The Guidant heart device Medicare fraud lawsuit was filed this week in the U.S. District Court for the District of Minnesota by the U.S. Department of Justice (DOJ).

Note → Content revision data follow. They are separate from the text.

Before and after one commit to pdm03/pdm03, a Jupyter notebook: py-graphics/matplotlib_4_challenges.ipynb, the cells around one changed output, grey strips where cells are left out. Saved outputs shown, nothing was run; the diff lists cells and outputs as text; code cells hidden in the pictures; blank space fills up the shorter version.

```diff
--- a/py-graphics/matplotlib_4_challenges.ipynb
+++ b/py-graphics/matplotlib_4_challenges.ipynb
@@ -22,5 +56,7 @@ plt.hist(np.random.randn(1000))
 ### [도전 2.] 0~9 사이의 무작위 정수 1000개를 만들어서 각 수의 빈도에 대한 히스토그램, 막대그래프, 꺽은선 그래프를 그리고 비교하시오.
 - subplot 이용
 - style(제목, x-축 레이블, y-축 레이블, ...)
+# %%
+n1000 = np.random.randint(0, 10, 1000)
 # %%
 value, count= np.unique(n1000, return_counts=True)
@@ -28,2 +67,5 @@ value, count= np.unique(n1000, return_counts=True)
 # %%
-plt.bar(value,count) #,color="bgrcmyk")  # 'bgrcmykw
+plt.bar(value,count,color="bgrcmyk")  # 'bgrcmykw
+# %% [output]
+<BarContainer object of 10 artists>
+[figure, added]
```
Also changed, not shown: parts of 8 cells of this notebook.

The complaint comes just after a federal judge accepted a guilty plea and $296 million settlement from Guidant over charges by the DOJ that it attempted to keep the FDA from knowing about heart defibrillator problems which are believed to have caused severe injury and death.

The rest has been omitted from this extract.